Many say our nation has failed at dealing honestly with our history of racial oppression and violence, and that the Charleston tragedy should be a wake-up call. Are we on the verge of a shift in the national discourse on race? Perhaps; but for that shift to have a lasting positive effect, there must be an honest and open conversation across the board.
In the aftermath of the crime, we have seen some conservatives downplay the issue of racism. Several Fox News hosts have tried to spin the shooting as "an attack on faith" because it took place in a church, despite overwhelming evidence that the motive was a racial one.
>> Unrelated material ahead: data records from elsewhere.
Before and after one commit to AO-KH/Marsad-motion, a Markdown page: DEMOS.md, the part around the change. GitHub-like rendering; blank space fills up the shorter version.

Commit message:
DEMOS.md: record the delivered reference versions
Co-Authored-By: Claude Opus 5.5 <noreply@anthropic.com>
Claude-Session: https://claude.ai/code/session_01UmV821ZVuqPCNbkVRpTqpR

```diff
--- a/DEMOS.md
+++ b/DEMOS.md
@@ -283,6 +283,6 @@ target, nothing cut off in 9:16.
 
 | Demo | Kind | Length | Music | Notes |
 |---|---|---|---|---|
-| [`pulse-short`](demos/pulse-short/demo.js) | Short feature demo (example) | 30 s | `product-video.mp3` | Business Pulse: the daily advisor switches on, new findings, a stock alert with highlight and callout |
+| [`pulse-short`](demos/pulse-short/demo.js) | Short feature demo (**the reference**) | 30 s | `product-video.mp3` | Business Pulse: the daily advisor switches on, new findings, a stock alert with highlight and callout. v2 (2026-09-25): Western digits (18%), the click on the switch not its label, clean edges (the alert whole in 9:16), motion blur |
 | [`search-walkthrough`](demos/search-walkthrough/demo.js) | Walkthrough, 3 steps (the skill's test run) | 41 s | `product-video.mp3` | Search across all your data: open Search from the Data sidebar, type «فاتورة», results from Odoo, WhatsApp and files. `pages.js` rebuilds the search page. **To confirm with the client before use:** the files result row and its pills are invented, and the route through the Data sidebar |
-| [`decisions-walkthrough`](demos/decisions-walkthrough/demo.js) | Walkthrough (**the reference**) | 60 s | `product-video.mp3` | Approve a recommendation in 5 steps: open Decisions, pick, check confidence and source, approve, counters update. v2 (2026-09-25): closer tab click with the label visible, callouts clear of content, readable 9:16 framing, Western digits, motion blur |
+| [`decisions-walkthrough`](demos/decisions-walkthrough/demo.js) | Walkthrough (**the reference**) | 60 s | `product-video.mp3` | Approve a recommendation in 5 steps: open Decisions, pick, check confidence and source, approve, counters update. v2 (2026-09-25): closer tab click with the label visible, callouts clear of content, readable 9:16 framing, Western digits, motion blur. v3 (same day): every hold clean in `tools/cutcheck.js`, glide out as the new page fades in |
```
Several Republican presidential candidates also tiptoed around the plain fact that Dylann Roof, the 21-year-old charged in the shootings, deliberately targeted blacks out of racist convictions.
Also from the realm of racism evasion is the defense of the Confederate flag which flies at the South Carolina statehouse, though Gov. Nikki Haley Monday called for it to be removed from the Capitol grounds. While many in the South see the flag as a symbol of regional pride and tradition, it is inextricably linked to an ugly part of that tradition that is fundamentally antithetical to American values: the defense of slavery and, later, segregation.
Yet, if "see no racism" attitudes exist in some quarters of the right, many on the left are just as willfully blind to decades of racial progress.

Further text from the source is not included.